It is up to us PR and communications consultants to champion social media. Communication helps and in these challenging times we have to be creative and use new tools for us and the benefit of our clients.
Channel 4 are currently running a great fly-on-the-wall documentary on Heston Blumenthal’s attempt to rescue the once iconic Little Chef roadside restaurant chain. The ‘Big Chef Takes On Little Chef’ programme appears to give an insight into the challenge that Heston faces in reinventing this once great roadside diner. The show captures everything, some things that must have PRs for Little Chef running for cover.
Founded in 1958 Little Chef grew to become the name for food on the road. Many people have memories of eating a fry-up there. For some it was a great break from a long road trip. Yet with little money being invested in updating the look and menus throughout the 90s Little Chef restaurants ended in administration in January 2007 before being rescued by private equity group RCapital.
The new owners bought the chain and the brand for £10 million in the belief that nostalgia alone would net them a profit. Yet as you drive past Little Chef restaurants today they still look confused and tired.
Enter three Michelin star holder Heston Blumenthal. Viewed by some, especially Little Chef MD Ian Pegler, as a celebrity chef.
Watching the programmes you just have to wonder if this is a PR stunt by Little Chef to net them some much needed exposure. If it was then they should feel like they’ve thrown the brand out of the frying pan and into the fire.

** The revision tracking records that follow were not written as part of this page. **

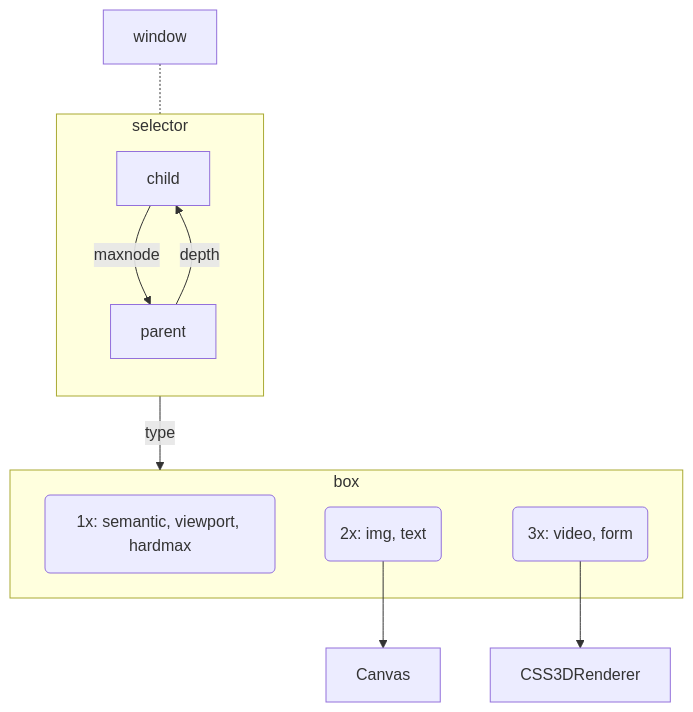
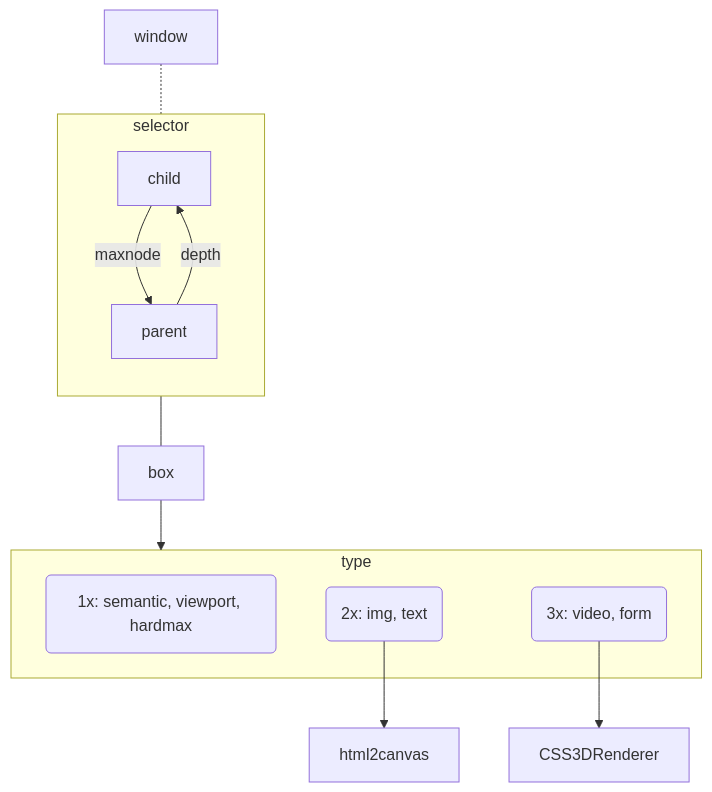
The diagram in README.md (KurtPachinger/mpos-precept), drawn with Mermaid before and after one commit.

````diff
--- a/README.md
+++ b/README.md
@@ -5,36 +5,22 @@
 ```mermaid
-flowchart TB;
+flowchart TB
 
-
-
-
-
-  
-
-
-subgraph box
+subgraph type
   b("1x: semantic, viewport, hardmax")
   canvas("2x: img, text")
   css3d("3x: video, form")
 end
 
-
-
-
-
-window -.- selector
+window-.-selector
 subgraph selector
  direction TB
  child--maxnode-->parent
  parent--depth-->child
 
 
 end
-selector--type-->box
+selector---box-->type
 
-canvas-->Canvas
+canvas-->html2canvas
 css3d-->CSS3DRenderer
-
-
-
 ```
````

Reality TV can be a great way of securing plenty of exposure, on many occasions great exposure. Yet, Reality TV thrives on conflict and unscripted drama, areas that PRs should keep clear of. Under no circumstance should they put anybody from their company or client in a situation that would make viewers squirm, especially if there is a celebrity in the programme who is likely to receive sympathy from the viewers.
Anyhow, tonight we have the final episode of the programme. Will Heston get his way? Not likely. Will Little Chef boss Ian Pegler continue talking about ‘blue-sky’ thinking and magic-menus? Most probably. Will we think that Little Chef is a place to stop on the road? Well, that’s up to you!
It is sadly nearly four months since Yves-Saint Laurent died. A leading figure in fashion, he led from the front. He worked tirelessly on making everybody look good. Yves himself said that “dressing is a way of life.” He was an inspiration to many with his stylish pret-a-porter lines. In fact, before him fashion was only available to the few. Yves was committed to making sure that we could all present ourselves better.
Our appearance is shaped by our clothes. We are what we wear. Words in many cases are second to what people see of us. And that is down to designers like Yves. Designers like Yves make words that we PRs play with redundant.
If we look good, we start better, which is why for many PRs dressing up our clients for the media and their benefit is part of our job. As they say, first appearances matters.
In the lead up to the last Paris Fashion Week Yves Saint-Laurent house commissioned the following promo. They wanted atmosphere and style, items so important when presenting a brand like YSL. The video was shot in London and shown behind-the-scenes after their show in Paris earlier this year. It is the kind of promo that presents a brand as it should, without any compromise. Brands like Yves Saint-Laurent understand the value of visuals. They dress us and the promos that we make dress, for many PRs, the companies we work for.
See for yourselves [and I suggest you go big screen!].